- The court questioned whether a virus qualifies as a toxic substance or agent (the terms used in the statute authorizing the agency to issue an ETS), since the virus circulates among the general population, isn’t limited to specific workplaces, and affects people differently (ranging from mild to catastrophic symptoms).
- The court said OSHA’s ETS is both overinclusive (by covering all industries and types of workplaces, regardless of the level of the hazard from COVID-19) and underinclusive (by leaving out workplaces with 99 or fewer workers, failing to prevent vaccinated employees from spreading the virus, and failing to prevent unvaccinated employees from spreading it between tests).
- The court felt the agency’s lack of urgency in issuing the ETS cut against its position that COVID-19 poses a workplace emergency. Under the Trump administration, OSHA determined in June 2020 (in response to a lawsuit) that it wasn’t necessary to issue a regulation. Under the Biden administration, OSHA finally published the ETS on November 5, 2021, but even then it wasn’t scheduled to fully take effect until January 4, 2022.
- The court also thought the agency failed to adequately explain its change in position. OSHA had previously said that issuing a general ETS could be counterproductive, enshrining protections in a regulation that later (as we learn more about COVID-19) turn out to be ineffective. At that time, OSHA had said that it was more effective to require employers to reduce or eliminate the hazard at their specific workplaces via compliance with the general duty clause.

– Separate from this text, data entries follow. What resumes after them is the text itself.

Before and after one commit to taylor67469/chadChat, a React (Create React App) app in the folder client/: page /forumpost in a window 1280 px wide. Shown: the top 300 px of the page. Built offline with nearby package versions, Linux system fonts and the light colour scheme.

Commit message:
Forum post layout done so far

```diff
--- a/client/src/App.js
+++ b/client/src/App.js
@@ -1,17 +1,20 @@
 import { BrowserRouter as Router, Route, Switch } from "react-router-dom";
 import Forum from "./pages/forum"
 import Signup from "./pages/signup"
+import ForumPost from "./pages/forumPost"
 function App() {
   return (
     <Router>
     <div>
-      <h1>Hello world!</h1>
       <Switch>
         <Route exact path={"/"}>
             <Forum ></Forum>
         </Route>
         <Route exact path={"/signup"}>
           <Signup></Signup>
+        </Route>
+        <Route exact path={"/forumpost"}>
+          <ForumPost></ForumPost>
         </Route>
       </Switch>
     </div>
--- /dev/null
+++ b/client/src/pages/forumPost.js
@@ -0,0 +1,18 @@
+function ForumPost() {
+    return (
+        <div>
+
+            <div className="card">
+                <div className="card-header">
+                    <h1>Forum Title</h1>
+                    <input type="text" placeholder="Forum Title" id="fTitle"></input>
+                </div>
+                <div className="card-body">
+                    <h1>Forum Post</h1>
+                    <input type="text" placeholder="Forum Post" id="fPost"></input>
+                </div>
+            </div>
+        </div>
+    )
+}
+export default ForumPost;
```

- The court said when Congress wrote the Occupational Safety and Health Act, it delegated to federal OSHA the ability to establish workplace safety regulations, but the vaccine mandate goes far beyond that authorization. The court said the ETS “derives its authority from an old statute employed in a novel manner, imposes nearly $3 billion in compliance costs, involves broad medical considerations that lie outside of OSHA’s core competencies, and purports to definitively resolve one of today’s most hotly debated political issues.”

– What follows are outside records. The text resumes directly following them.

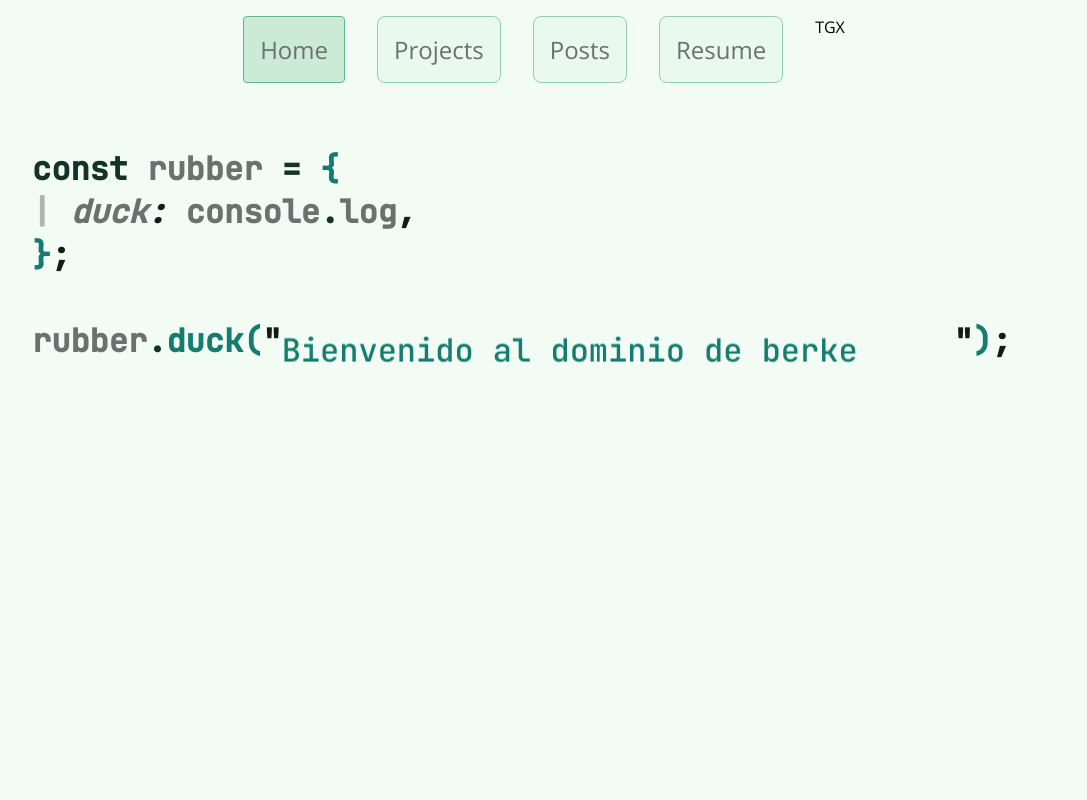
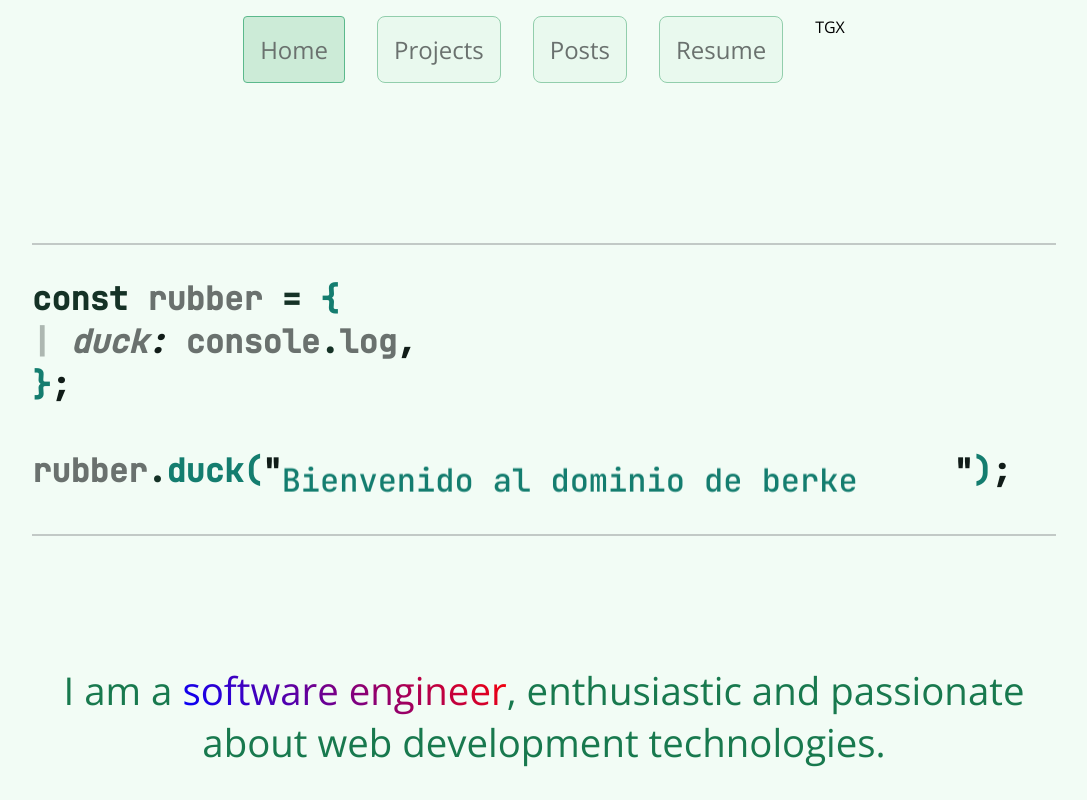
Before and after one commit to andyanday33/legendary-adventure, a Next.js app: page / in a window 1280 px wide. Shown: the top 800 px of the page, without its empty margins (96-1183 px from the left). Built offline with nearby package versions, Linux system fonts and the light colour scheme.

Commit message:
feat: add about me

```diff
--- a/pages/index.tsx
+++ b/pages/index.tsx
@@ -2,6 +2,7 @@ import Head from "next/head";
 import Image from "next/image";
 import { Inter } from "next/font/google";
 import { AnimatedHero } from "@/components/AnimatedHero";
+import styles from "@/styles/Home.module.scss";
 
 const inter = Inter({ subsets: ["latin"] });
 
@@ -15,10 +16,18 @@ export default function Home() {
         <link rel="icon" href="/favicon.ico" />
       </Head>
       <section>
-        <AnimatedHero />
+        <section className={styles.hero}>
+          <hr />
+          <AnimatedHero />
+          <hr />
+        </section>
+        <section className={styles.about}>
+          <p>
+            I am a <span className={styles.emphasize}>software engineer</span>,
+            enthusiastic and passionate about web development technologies.
+          </p>
+        </section>
       </section>
-
-      <div className="image"></div>
     </>
   );
 }
--- a/styles/Home.module.scss
+++ b/styles/Home.module.scss
@@ -0,0 +1,25 @@
+@import "./variables.module.scss";
+
+.hero {
+  padding: 8rem 0;
+  display: flex;
+  flex-direction: column;
+  gap: 2rem;
+
+  > hr {
+    background-color: $sage8;
+    border: 1px solid $sage8;
+  }
+}
+
+.about {
+  display: flex;
+  font-size: 3vw;
+  text-align: center;
+}
+
+.emphasize {
+  background: linear-gradient(45deg, blue, red);
+  -webkit-background-clip: text;
+  -webkit-text-fill-color: transparent;
+}
--- a/styles/Layout.module.scss
+++ b/styles/Layout.module.scss
@@ -3,8 +3,7 @@
 .main {
   background-color: $green2;
   color: $green11;
-  width: 100vw;
-  height: 100vh;
+  min-height: 100vh;
   display: flex;
   padding: 1rem 10%;
 
--- a/styles/globals.css
+++ b/styles/globals.css
@@ -2,6 +2,8 @@
 
 * {
   font-family: "Open Sans", sans-serif;
+  margin: 0;
+  padding: 0;
 }
 
 html,
```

- Even if Congress were to authorize OSHA to issue a vaccine mandate, the court questioned whether this would usurp the “police power” reserved to the states under the U.S. Constitution. This is the governmental power of the states to regulate behavior and enforce order within their borders.
Tips: While we wait for a final decision on OSHA’s ETS, covered employers can take basic steps, such as conducting a vaccination poll, to get a head start on compliance in case the ETS goes into effect or any states adopt similar rules. We’ll report on these recommendations in our November 18, 2021, newsletter.

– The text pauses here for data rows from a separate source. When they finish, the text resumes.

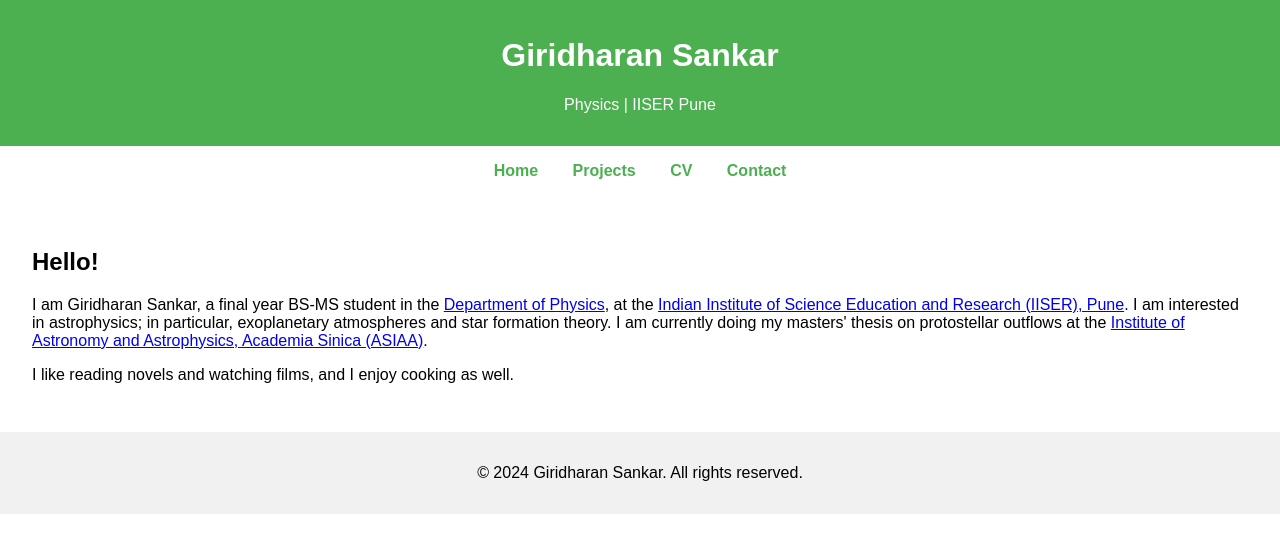
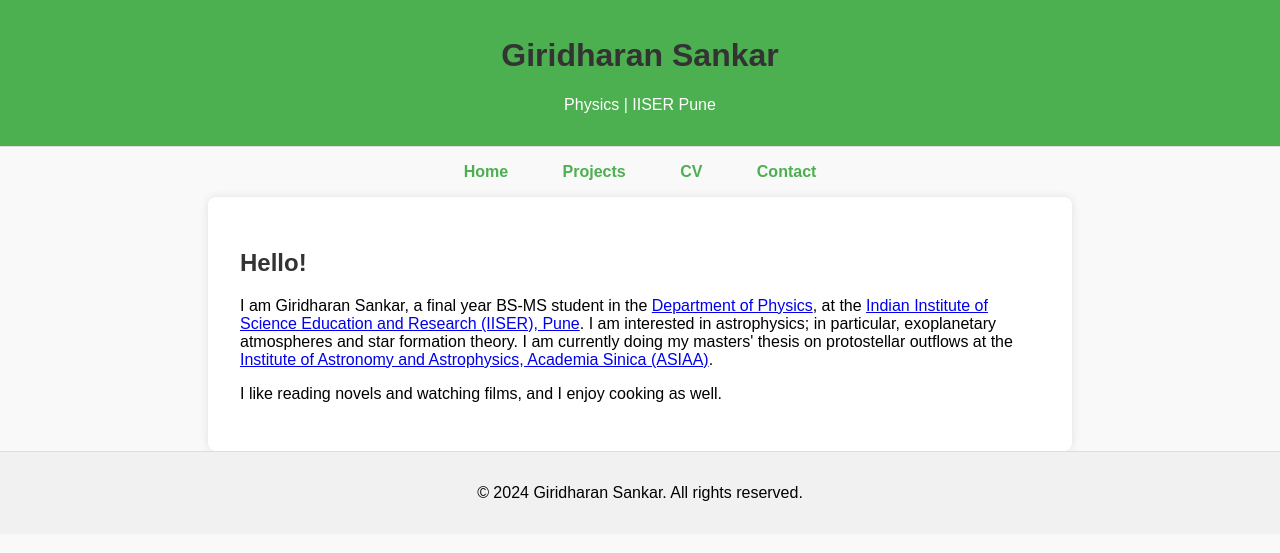
Before and after one commit to giridharan-sankar/giridharan-sankar.github.io, a Jekyll site: the page built from index.md, in a window 1280 px wide. Shown: the top 553 px of the page. Built offline with Jekyll 4.4.1, drawn with Linux system fonts in a browser that asks for light colours.

```diff
--- a/assets/style.css
+++ b/assets/style.css
@@ -3,14 +3,16 @@
     font-family: Arial, sans-serif;
     margin: 0;
     padding: 0;
+    background-color: #f9f9f9; /* Light background color for contrast */
 }
 
 /* Header styling */
 header {
-    background-color: #4CAF50;
+    background-color: #4CAF50; /* Custom color */
     color: white;
     text-align: center;
     padding: 1em 0;
+    border-bottom: 1px solid #ddd; /* Light border for separation */
 }
 
 /* Navigation styling */
@@ -22,28 +24,53 @@
 nav a {
     margin: 0 15px;
     text-decoration: none;
-    color: #4CAF50;
+    color: #4CAF50; /* Custom color */
     font-weight: bold;
+    padding: 5px 10px; /* Add padding for better clickability */
 }
 
 /* Main content styling */
 main {
     padding: 2em;
+    max-width: 800px; /* Restrict max width for readability */
+    margin: 0 auto; /* Center content */
+    background-color: #ffffff; /* White background for main content */
+    border-radius: 8px; /* Rounded corners for content box */
+    box-shadow: 0 0 10px rgba(0, 0, 0, 0.1); /* Light shadow for elevation */
 }
 
 /* Footer styling */
 footer {
     text-align: center;
     padding: 1em 0;
-    background-color: #f1f1f1;
+    background-color: #f1f1f1; /* Custom color */
+    border-top: 1px solid #ddd; /* Light border for separation */
 }
 
 /* Emphasized text styling (for project dates) */
 em {
-    color: #666;
+    color: #666; /* Gray color for dates */
     font-style: normal;
     display: block;
     margin-top: 5px;
-    margin-bottom: 15px; /* Add bottom margin for spacing */
-    font-size: 0.9em;
+    margin-bottom: 15px; /* Space below dates */
+    font-size: 0.9em; /* Slightly smaller font size */
 }
+
+/* Additional styles to match the theme */
+h1, h2 {
+    color: #333; /* Dark color for headings */
+}
+
+a:hover {
+    text-decoration: underline; /* Underline links on hover */
+}
+
+ul {
+    list-style: none; /* Remove bullets from lists */
+    padding: 0;
+}
+
+li {
+    margin-bottom: 15px; /* Space between list items */
+}
```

Even if federal OSHA’s rule is eventually struck down, that may not stop a state safety and health agency from proceeding with its own vaccine mandate. States that have their own safety and health agencies, such as Arizona, California, Oregon, and Washington, have 30 days from the date OSHA issues an ETS to either accept OSHA’s rules or devise their own rules, which must be at least as protective as the federal standard. This timeline is up in the air now that OSHA’s ETS has been stayed by the Fifth Circuit. It’s possible (even likely) that these state safety and health agencies will wait to see what happens with the federal OSHA rule before taking any action. Vigilant will keep members posted on any significant developments with the OSHA ETS or state rulemaking on COVID-19 vaccination requirements.